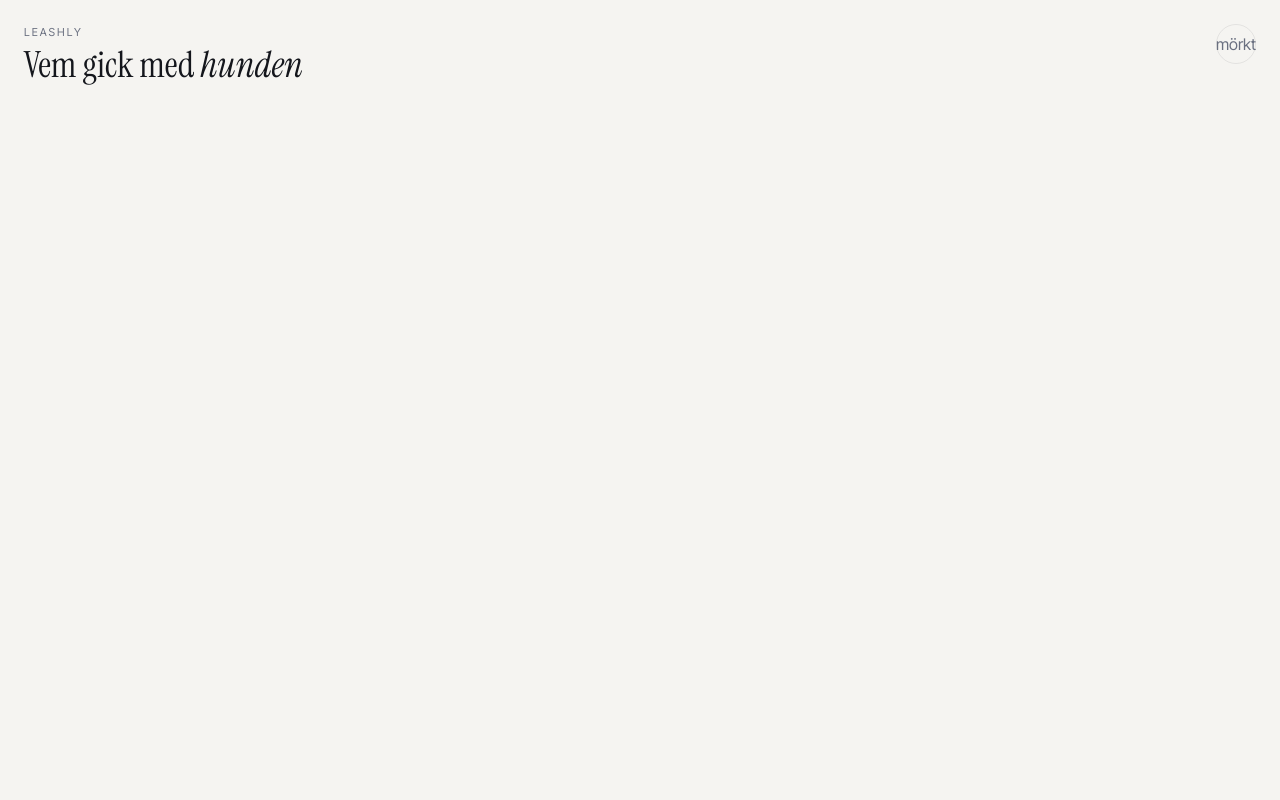
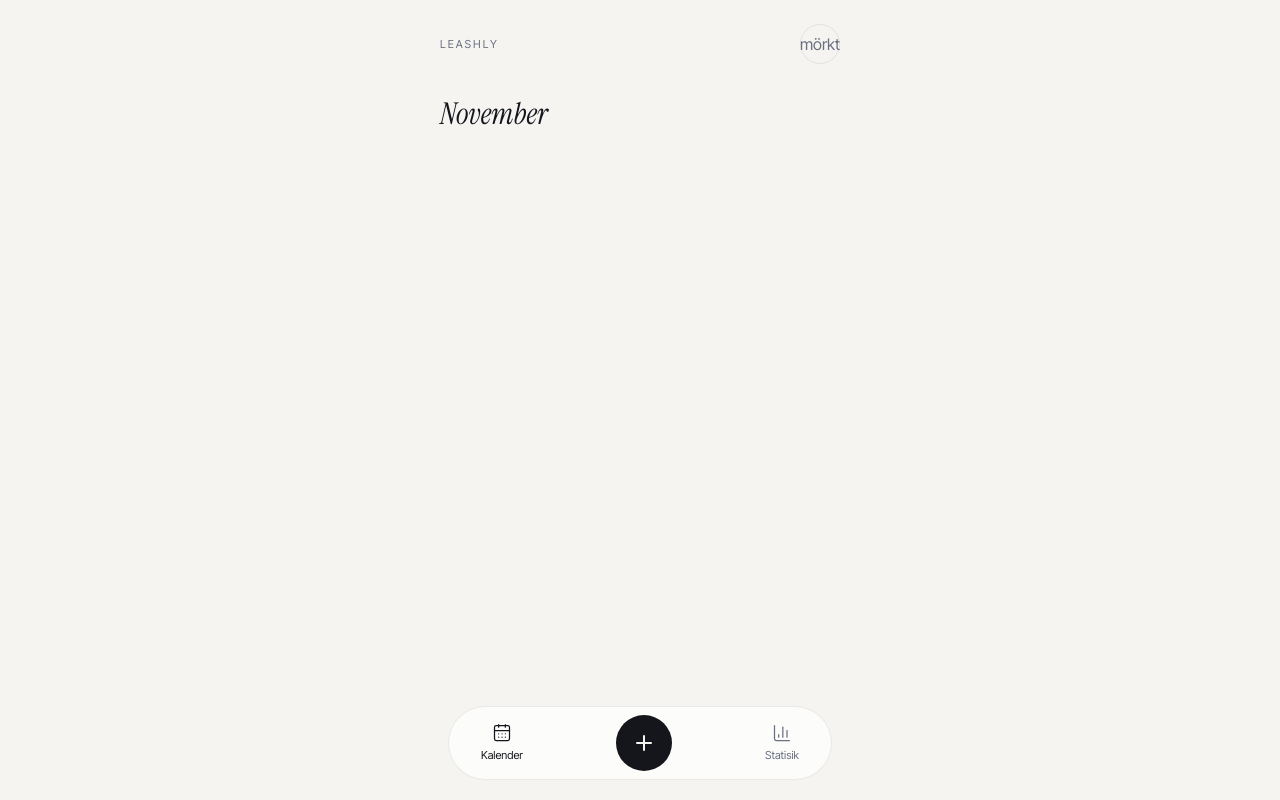
Before and after one commit to 4nj4K/leashly, a React (Vite) app: page / in a window 1280 px wide. Built offline with nearby package versions, Linux system fonts and the light colour scheme.

Commit message:
Switch pages from bottom nav

```diff
--- a/src/App.tsx
+++ b/src/App.tsx
@@ -1,29 +1,25 @@
+import { useState } from "react";
 import ThemeToggle from "./components/ThemeToggle";
-
-const colors = ["orchid", "pink", "coral", "gold", "lime", "mint", "sky", "blue"];
+import BottomNav, {type Tab} from "./components/BottomNav";
+import CalendarPage from "./pages/CalendarPage";
+import RegisterPage from "./pages/RegisterPage";
+import StatsPage from "./pages/StatsPage";
 
 export default function App() {
+  const [tab, setTab] = useState<Tab>("calendar");
+
   return (
-    <main className="min-h-screen p-6 flex flex-col gap-8">
-      <header className="flex justify-between itmes-start">
-        <div>
-          <p className="text-[11px] tracking-[0.18em] text-muted">LEASHLY</p>
-          <h1 className="font-serif text-4xl mt-1">
-            Vem gick med <i>hunden</i>
-          </h1>
-        </div>
+    <main className="min-h-screen max-w-md mx-auto p-6 pb-32 flex flex-col gap-8">
+      <header className="flex justify-between items-center">
+        <p className="text-[11px] tracking-[0.18em] text-muted">LEASHLY</p>
         <ThemeToggle />
       </header>
 
-      <div className="felx gap-3">
-        {colors.map((color) => (
-          <span
-          key={color}
-          className="w-8 h-8 rounded-full"
-          style={{background: `var(--${color})`}}
-          />
-        ))}
-      </div>
+      {tab === "calendar" && <CalendarPage/>}
+      {tab === "register" && <RegisterPage/>}
+      {tab === "stats" && <StatsPage/>}
+
+      <BottomNav active={tab} onChange={setTab} />
     </main>
   );
 }
--- a/src/components/BottomNav.tsx
+++ b/src/components/BottomNav.tsx
@@ -0,0 +1,35 @@
+import { CalendarDays, Plus, ChartColumn } from "lucide-react";
+
+export type Tab = "calendar" | "register" | "stats";
+
+type Props = {
+    active: Tab;
+    onChange: (tab: Tab) => void;
+};
+
+export default function BottomNav({ active, onChange }: Props) {
+    const tabClass = (tab: Tab) =>
+        `flex flex-col items-center gap-1 text-[11px] transition-colors ${
+            active === tab ? "text-fg" : "text-muted hover:text-fg"
+        }`;
+
+    return (
+        <nav className="fixed bottom-5 left-1/2 -translate-x-1/2 w-[calc(100%-40px)] max-w-sm flex items-center justify-between rounded-full border border-edge bg-surface/70 backdrop-blur-xl px-8 py-2">
+            <button onClick={() => onChange("calendar")} className={tabClass("calendar")}>
+                <CalendarDays size={20} strokeWidth={1.5} />
+                Kalender
+            </button>
+
+            <button onClick={() => onChange("register")}
+                aria-label="Registrera promenad"
+                className="w-14 h-14 rounded-full bg-fg text-bg flex items-center justify-center hover:scale-105 active:scale-95 transition-transform">
+                    <Plus size={24} />
+            </button>
+
+            <button onClick={() => onChange("stats")} className={tabClass("stats")}>
+                <ChartColumn size={20} strokeWidth={1.5} />
+                Statisik
+            </button>
+        </nav>
+    );
+}
```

◆ Problem description:
Reproduce the entries above exactly, though not their pictures.

◆ Response:
Before and after one commit to 4nj4K/leashly, a React (Vite) app: page / in a window 1280 px wide. Built offline with nearby package versions, Linux system fonts and the light colour scheme.

Commit message:
Switch pages from bottom nav

```diff
--- a/src/App.tsx
+++ b/src/App.tsx
@@ -1,29 +1,25 @@
+import { useState } from "react";
 import ThemeToggle from "./components/ThemeToggle";
-
-const colors = ["orchid", "pink", "coral", "gold", "lime", "mint", "sky", "blue"];
+import BottomNav, {type Tab} from "./components/BottomNav";
+import CalendarPage from "./pages/CalendarPage";
+import RegisterPage from "./pages/RegisterPage";
+import StatsPage from "./pages/StatsPage";
 
 export default function App() {
+  const [tab, setTab] = useState<Tab>("calendar");
+
   return (
-    <main className="min-h-screen p-6 flex flex-col gap-8">
-      <header className="flex justify-between itmes-start">
-        <div>
-          <p className="text-[11px] tracking-[0.18em] text-muted">LEASHLY</p>
-          <h1 className="font-serif text-4xl mt-1">
-            Vem gick med <i>hunden</i>
-          </h1>
-        </div>
+    <main className="min-h-screen max-w-md mx-auto p-6 pb-32 flex flex-col gap-8">
+      <header className="flex justify-between items-center">
+        <p className="text-[11px] tracking-[0.18em] text-muted">LEASHLY</p>
         <ThemeToggle />
       </header>
 
-      <div className="felx gap-3">
-        {colors.map((color) => (
-          <span
-          key={color}
-          className="w-8 h-8 rounded-full"
-          style={{background: `var(--${color})`}}
-          />
-        ))}
-      </div>
+      {tab === "calendar" && <CalendarPage/>}
+      {tab === "register" && <RegisterPage/>}
+      {tab === "stats" && <StatsPage/>}
+
+      <BottomNav active={tab} onChange={setTab} />
     </main>
   );
 }
--- a/src/components/BottomNav.tsx
+++ b/src/components/BottomNav.tsx
@@ -0,0 +1,35 @@
+import { CalendarDays, Plus, ChartColumn } from "lucide-react";
+
+export type Tab = "calendar" | "register" | "stats";
+
+type Props = {
+    active: Tab;
+    onChange: (tab: Tab) => void;
+};
+
+export default function BottomNav({ active, onChange }: Props) {
+    const tabClass = (tab: Tab) =>
+        `flex flex-col items-center gap-1 text-[11px] transition-colors ${
+            active === tab ? "text-fg" : "text-muted hover:text-fg"
+        }`;
+
+    return (
+        <nav className="fixed bottom-5 left-1/2 -translate-x-1/2 w-[calc(100%-40px)] max-w-sm flex items-center justify-between rounded-full border border-edge bg-surface/70 backdrop-blur-xl px-8 py-2">
+            <button onClick={() => onChange("calendar")} className={tabClass("calendar")}>
+                <CalendarDays size={20} strokeWidth={1.5} />
+                Kalender
+            </button>
+
+            <button onClick={() => onChange("register")}
+                aria-label="Registrera promenad"
+                className="w-14 h-14 rounded-full bg-fg text-bg flex items-center justify-center hover:scale-105 active:scale-95 transition-transform">
+                    <Plus size={24} />
+            </button>
+
+            <button onClick={() => onChange("stats")} className={tabClass("stats")}>
+                <ChartColumn size={20} strokeWidth={1.5} />
+                Statisik
+            </button>
+        </nav>
+    );
+}
```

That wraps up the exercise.